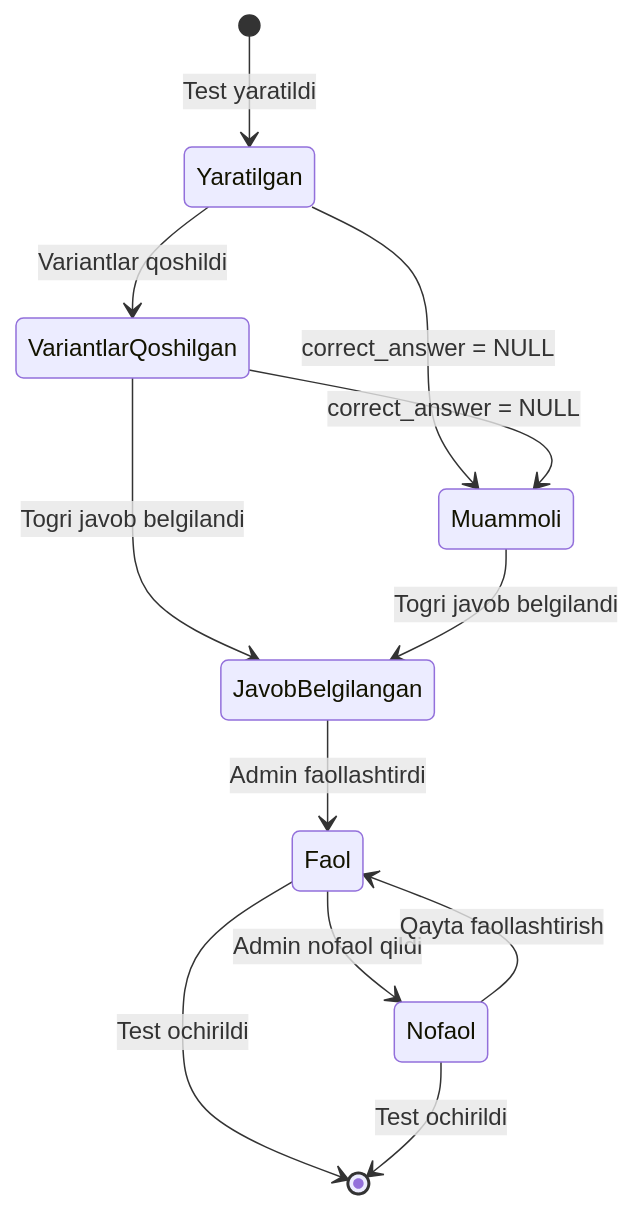
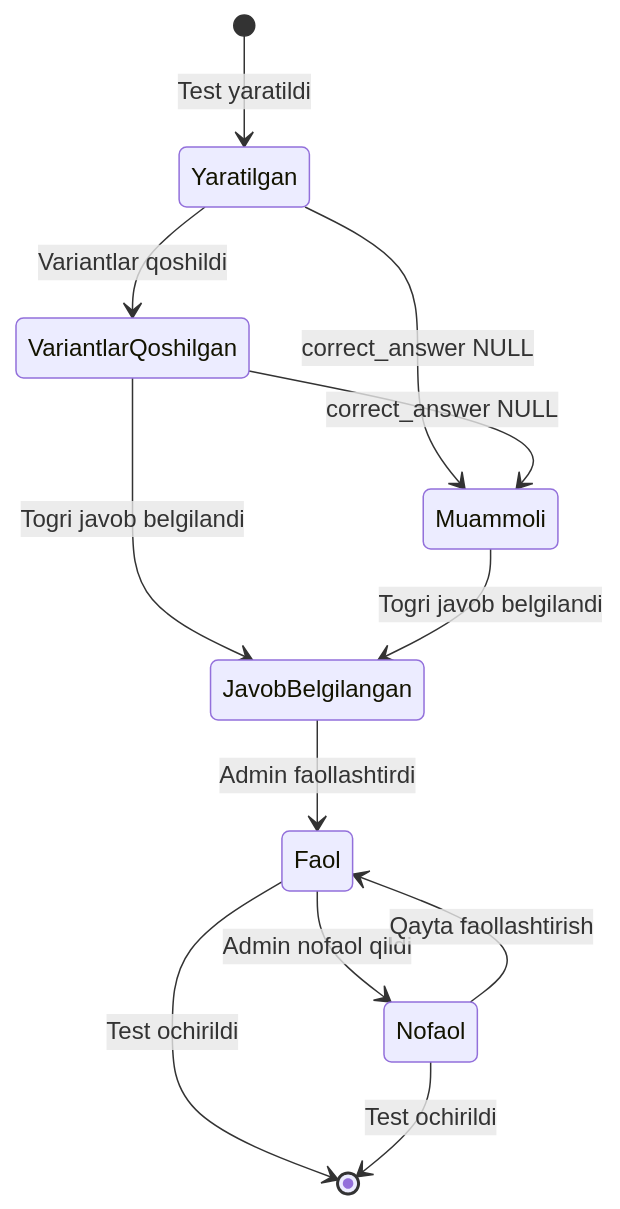
One commit to khismoiloff/BrpAvtoTest changed diagram 11 of 16 in README.md. Above: the diagram before and after it, drawn with Mermaid. The commit also changed other lines of this file, not shown here.

````diff
--- a/README.md
+++ b/README.md
@@ -589,17 +661,15 @@
 ```mermaid
 %%{init: {'theme': 'default'}}%%
 stateDiagram-v2
     [*] --> Yaratilgan: Test yaratildi
     Yaratilgan --> VariantlarQoshilgan: Variantlar qoshildi
     VariantlarQoshilgan --> JavobBelgilangan: Togri javob belgilandi
     JavobBelgilangan --> Faol: Admin faollashtirdi
     Faol --> Nofaol: Admin nofaol qildi
     Nofaol --> Faol: Qayta faollashtirish
-    
-    Yaratilgan --> Muammoli: correct_answer = NULL
-    VariantlarQoshilgan --> Muammoli: correct_answer = NULL
+    Yaratilgan --> Muammoli: correct_answer NULL
+    VariantlarQoshilgan --> Muammoli: correct_answer NULL
     Muammoli --> JavobBelgilangan: Togri javob belgilandi
-    
     Faol --> [*]: Test ochirildi
     Nofaol --> [*]: Test ochirildi
 ```
````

• • • • •

## Required action
Only the entries themselves should be output, word for word, with all pictures omitted.

## Expected answer
One commit to khismoiloff/BrpAvtoTest changed diagram 11 of 16 in README.md. Above: the diagram before and after it, drawn with Mermaid. The commit also changed other lines of this file, not shown here.

````diff
--- a/README.md
+++ b/README.md
@@ -589,17 +661,15 @@
 ```mermaid
 %%{init: {'theme': 'default'}}%%
 stateDiagram-v2
     [*] --> Yaratilgan: Test yaratildi
     Yaratilgan --> VariantlarQoshilgan: Variantlar qoshildi
     VariantlarQoshilgan --> JavobBelgilangan: Togri javob belgilandi
     JavobBelgilangan --> Faol: Admin faollashtirdi
     Faol --> Nofaol: Admin nofaol qildi
     Nofaol --> Faol: Qayta faollashtirish
-    
-    Yaratilgan --> Muammoli: correct_answer = NULL
-    VariantlarQoshilgan --> Muammoli: correct_answer = NULL
+    Yaratilgan --> Muammoli: correct_answer NULL
+    VariantlarQoshilgan --> Muammoli: correct_answer NULL
     Muammoli --> JavobBelgilangan: Togri javob belgilandi
-    
     Faol --> [*]: Test ochirildi
     Nofaol --> [*]: Test ochirildi
 ```
````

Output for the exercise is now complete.